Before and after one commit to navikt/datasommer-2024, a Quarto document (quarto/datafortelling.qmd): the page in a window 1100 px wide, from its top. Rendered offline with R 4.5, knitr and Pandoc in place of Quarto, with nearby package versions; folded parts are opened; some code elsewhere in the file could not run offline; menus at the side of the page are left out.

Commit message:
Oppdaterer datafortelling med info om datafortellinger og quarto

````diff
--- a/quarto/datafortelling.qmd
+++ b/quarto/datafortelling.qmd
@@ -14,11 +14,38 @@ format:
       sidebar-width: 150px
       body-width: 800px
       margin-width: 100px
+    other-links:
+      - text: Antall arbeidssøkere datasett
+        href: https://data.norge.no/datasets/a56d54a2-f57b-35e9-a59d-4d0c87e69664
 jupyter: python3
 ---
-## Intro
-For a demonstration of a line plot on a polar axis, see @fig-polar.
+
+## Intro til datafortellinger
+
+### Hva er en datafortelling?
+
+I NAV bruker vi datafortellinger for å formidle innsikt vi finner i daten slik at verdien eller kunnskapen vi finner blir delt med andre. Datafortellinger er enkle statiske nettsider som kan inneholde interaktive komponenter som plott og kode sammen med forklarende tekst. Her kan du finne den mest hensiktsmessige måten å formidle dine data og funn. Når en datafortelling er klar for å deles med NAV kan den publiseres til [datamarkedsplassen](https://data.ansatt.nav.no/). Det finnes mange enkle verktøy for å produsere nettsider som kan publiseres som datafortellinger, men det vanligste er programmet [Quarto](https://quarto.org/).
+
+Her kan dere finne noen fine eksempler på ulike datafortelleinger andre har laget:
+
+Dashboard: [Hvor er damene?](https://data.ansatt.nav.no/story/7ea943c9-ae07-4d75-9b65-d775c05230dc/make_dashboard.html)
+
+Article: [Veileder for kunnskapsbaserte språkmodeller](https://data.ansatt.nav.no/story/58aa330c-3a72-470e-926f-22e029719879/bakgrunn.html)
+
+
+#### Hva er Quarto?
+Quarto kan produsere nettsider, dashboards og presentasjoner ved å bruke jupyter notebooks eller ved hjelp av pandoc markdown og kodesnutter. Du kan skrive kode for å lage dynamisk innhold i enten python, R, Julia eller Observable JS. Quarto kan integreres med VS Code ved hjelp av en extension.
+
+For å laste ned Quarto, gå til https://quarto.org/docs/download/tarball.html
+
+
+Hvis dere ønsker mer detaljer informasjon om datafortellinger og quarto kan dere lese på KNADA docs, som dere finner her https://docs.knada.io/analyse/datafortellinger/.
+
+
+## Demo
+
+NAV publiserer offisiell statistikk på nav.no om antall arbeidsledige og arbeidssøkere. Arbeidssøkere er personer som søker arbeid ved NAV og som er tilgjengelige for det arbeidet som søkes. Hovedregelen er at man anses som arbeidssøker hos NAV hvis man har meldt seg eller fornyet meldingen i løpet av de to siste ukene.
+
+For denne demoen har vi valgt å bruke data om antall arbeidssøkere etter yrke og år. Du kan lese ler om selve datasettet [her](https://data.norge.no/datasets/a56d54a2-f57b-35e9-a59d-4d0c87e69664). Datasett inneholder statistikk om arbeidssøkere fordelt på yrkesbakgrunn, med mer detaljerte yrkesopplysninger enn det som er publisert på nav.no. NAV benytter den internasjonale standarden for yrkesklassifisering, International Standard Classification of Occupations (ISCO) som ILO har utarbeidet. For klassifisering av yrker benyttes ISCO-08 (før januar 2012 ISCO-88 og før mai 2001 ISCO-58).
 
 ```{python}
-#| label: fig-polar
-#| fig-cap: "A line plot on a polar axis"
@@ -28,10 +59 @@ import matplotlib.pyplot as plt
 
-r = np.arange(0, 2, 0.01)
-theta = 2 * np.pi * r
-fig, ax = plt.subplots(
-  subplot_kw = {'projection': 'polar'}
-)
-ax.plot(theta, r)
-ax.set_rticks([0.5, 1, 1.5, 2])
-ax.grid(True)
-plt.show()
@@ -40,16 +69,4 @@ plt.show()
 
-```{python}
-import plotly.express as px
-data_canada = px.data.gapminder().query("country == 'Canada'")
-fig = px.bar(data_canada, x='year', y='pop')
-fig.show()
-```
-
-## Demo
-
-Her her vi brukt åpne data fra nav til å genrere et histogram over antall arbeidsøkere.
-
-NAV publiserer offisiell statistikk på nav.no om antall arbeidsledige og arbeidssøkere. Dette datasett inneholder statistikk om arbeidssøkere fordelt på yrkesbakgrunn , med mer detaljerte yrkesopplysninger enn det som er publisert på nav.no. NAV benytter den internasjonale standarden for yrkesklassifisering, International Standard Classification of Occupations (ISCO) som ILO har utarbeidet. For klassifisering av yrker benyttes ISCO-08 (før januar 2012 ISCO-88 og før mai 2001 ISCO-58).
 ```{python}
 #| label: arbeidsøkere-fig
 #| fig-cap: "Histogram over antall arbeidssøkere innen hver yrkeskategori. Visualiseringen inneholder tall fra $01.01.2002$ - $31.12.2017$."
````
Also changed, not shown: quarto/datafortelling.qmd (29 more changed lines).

→ **Your instructions**: Write the entries out once more, exactly as they appear.

→ **Exercise output**:
Before and after one commit to navikt/datasommer-2024, a Quarto document (quarto/datafortelling.qmd): the page in a window 1100 px wide, from its top. Rendered offline with R 4.5, knitr and Pandoc in place of Quarto, with nearby package versions; folded parts are opened; some code elsewhere in the file could not run offline; menus at the side of the page are left out.

Commit message:
Oppdaterer datafortelling med info om datafortellinger og quarto

````diff
--- a/quarto/datafortelling.qmd
+++ b/quarto/datafortelling.qmd
@@ -14,11 +14,38 @@ format:
       sidebar-width: 150px
       body-width: 800px
       margin-width: 100px
+    other-links:
+      - text: Antall arbeidssøkere datasett
+        href: https://data.norge.no/datasets/a56d54a2-f57b-35e9-a59d-4d0c87e69664
 jupyter: python3
 ---
-## Intro
-For a demonstration of a line plot on a polar axis, see @fig-polar.
+
+## Intro til datafortellinger
+
+### Hva er en datafortelling?
+
+I NAV bruker vi datafortellinger for å formidle innsikt vi finner i daten slik at verdien eller kunnskapen vi finner blir delt med andre. Datafortellinger er enkle statiske nettsider som kan inneholde interaktive komponenter som plott og kode sammen med forklarende tekst. Her kan du finne den mest hensiktsmessige måten å formidle dine data og funn. Når en datafortelling er klar for å deles med NAV kan den publiseres til [datamarkedsplassen](https://data.ansatt.nav.no/). Det finnes mange enkle verktøy for å produsere nettsider som kan publiseres som datafortellinger, men det vanligste er programmet [Quarto](https://quarto.org/).
+
+Her kan dere finne noen fine eksempler på ulike datafortelleinger andre har laget:
+
+Dashboard: [Hvor er damene?](https://data.ansatt.nav.no/story/7ea943c9-ae07-4d75-9b65-d775c05230dc/make_dashboard.html)
+
+Article: [Veileder for kunnskapsbaserte språkmodeller](https://data.ansatt.nav.no/story/58aa330c-3a72-470e-926f-22e029719879/bakgrunn.html)
+
+
+#### Hva er Quarto?
+Quarto kan produsere nettsider, dashboards og presentasjoner ved å bruke jupyter notebooks eller ved hjelp av pandoc markdown og kodesnutter. Du kan skrive kode for å lage dynamisk innhold i enten python, R, Julia eller Observable JS. Quarto kan integreres med VS Code ved hjelp av en extension.
+
+For å laste ned Quarto, gå til https://quarto.org/docs/download/tarball.html
+
+
+Hvis dere ønsker mer detaljer informasjon om datafortellinger og quarto kan dere lese på KNADA docs, som dere finner her https://docs.knada.io/analyse/datafortellinger/.
+
+
+## Demo
+
+NAV publiserer offisiell statistikk på nav.no om antall arbeidsledige og arbeidssøkere. Arbeidssøkere er personer som søker arbeid ved NAV og som er tilgjengelige for det arbeidet som søkes. Hovedregelen er at man anses som arbeidssøker hos NAV hvis man har meldt seg eller fornyet meldingen i løpet av de to siste ukene.
+
+For denne demoen har vi valgt å bruke data om antall arbeidssøkere etter yrke og år. Du kan lese ler om selve datasettet [her](https://data.norge.no/datasets/a56d54a2-f57b-35e9-a59d-4d0c87e69664). Datasett inneholder statistikk om arbeidssøkere fordelt på yrkesbakgrunn, med mer detaljerte yrkesopplysninger enn det som er publisert på nav.no. NAV benytter den internasjonale standarden for yrkesklassifisering, International Standard Classification of Occupations (ISCO) som ILO har utarbeidet. For klassifisering av yrker benyttes ISCO-08 (før januar 2012 ISCO-88 og før mai 2001 ISCO-58).
 
 ```{python}
-#| label: fig-polar
-#| fig-cap: "A line plot on a polar axis"
@@ -28,10 +59 @@ import matplotlib.pyplot as plt
 
-r = np.arange(0, 2, 0.01)
-theta = 2 * np.pi * r
-fig, ax = plt.subplots(
-  subplot_kw = {'projection': 'polar'}
-)
-ax.plot(theta, r)
-ax.set_rticks([0.5, 1, 1.5, 2])
-ax.grid(True)
-plt.show()
@@ -40,16 +69,4 @@ plt.show()
 
-```{python}
-import plotly.express as px
-data_canada = px.data.gapminder().query("country == 'Canada'")
-fig = px.bar(data_canada, x='year', y='pop')
-fig.show()
-```
-
-## Demo
-
-Her her vi brukt åpne data fra nav til å genrere et histogram over antall arbeidsøkere.
-
-NAV publiserer offisiell statistikk på nav.no om antall arbeidsledige og arbeidssøkere. Dette datasett inneholder statistikk om arbeidssøkere fordelt på yrkesbakgrunn , med mer detaljerte yrkesopplysninger enn det som er publisert på nav.no. NAV benytter den internasjonale standarden for yrkesklassifisering, International Standard Classification of Occupations (ISCO) som ILO har utarbeidet. For klassifisering av yrker benyttes ISCO-08 (før januar 2012 ISCO-88 og før mai 2001 ISCO-58).
 ```{python}
 #| label: arbeidsøkere-fig
 #| fig-cap: "Histogram over antall arbeidssøkere innen hver yrkeskategori. Visualiseringen inneholder tall fra $01.01.2002$ - $31.12.2017$."
````
Also changed, not shown: quarto/datafortelling.qmd (29 more changed lines).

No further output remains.